--- Dataset entries ---
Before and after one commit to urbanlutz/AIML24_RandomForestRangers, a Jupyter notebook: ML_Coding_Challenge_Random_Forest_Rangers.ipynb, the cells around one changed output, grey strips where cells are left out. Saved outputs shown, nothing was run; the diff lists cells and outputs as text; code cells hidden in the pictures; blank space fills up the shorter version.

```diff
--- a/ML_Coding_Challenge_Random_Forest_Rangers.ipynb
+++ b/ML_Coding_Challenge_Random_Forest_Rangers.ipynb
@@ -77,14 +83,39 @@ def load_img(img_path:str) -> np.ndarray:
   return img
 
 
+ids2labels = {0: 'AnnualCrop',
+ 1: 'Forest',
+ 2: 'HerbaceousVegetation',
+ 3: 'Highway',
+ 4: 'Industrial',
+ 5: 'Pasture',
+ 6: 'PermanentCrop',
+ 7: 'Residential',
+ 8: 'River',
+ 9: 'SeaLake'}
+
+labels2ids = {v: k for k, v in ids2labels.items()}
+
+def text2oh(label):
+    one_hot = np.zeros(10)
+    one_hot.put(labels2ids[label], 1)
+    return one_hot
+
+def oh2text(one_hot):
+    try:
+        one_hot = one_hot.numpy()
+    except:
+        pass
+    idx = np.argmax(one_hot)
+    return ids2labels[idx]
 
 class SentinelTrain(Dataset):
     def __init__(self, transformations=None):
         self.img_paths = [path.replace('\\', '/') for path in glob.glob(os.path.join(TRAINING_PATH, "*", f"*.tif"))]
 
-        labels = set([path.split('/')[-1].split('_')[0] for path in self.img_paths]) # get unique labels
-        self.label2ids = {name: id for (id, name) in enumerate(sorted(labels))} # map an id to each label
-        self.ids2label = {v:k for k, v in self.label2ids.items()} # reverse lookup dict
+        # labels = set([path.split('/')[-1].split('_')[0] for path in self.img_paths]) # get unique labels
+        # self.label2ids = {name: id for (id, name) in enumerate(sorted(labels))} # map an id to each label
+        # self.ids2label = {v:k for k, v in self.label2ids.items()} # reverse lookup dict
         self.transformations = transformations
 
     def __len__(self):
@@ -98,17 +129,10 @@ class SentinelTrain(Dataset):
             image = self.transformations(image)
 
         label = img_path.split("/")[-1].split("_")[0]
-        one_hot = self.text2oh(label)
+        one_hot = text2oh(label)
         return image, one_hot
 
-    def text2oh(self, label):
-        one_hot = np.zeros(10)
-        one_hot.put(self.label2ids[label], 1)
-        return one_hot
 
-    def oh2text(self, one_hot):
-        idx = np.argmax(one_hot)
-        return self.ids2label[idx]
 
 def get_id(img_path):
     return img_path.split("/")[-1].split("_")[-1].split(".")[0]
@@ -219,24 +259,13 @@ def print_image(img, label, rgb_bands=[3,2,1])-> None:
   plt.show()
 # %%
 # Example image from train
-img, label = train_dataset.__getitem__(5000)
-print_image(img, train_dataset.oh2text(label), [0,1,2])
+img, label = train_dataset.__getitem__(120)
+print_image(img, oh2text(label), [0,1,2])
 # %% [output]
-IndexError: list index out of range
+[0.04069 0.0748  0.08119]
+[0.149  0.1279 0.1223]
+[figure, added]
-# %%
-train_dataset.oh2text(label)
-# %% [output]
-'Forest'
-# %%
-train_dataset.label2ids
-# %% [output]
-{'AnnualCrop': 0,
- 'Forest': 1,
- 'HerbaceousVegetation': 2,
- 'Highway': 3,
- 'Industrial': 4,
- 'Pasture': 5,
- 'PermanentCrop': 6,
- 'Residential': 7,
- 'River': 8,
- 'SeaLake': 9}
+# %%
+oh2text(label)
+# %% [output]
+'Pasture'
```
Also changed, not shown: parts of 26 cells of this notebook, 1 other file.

--- Your task ---
Find all the lines with "items" in the data and copy them.

--- Expected answer ---
+labels2ids = {v: k for k, v in ids2labels.items()}
-        self.ids2label = {v:k for k, v in self.label2ids.items()} # reverse lookup dict
+        # self.ids2label = {v:k for k, v in self.label2ids.items()} # reverse lookup dict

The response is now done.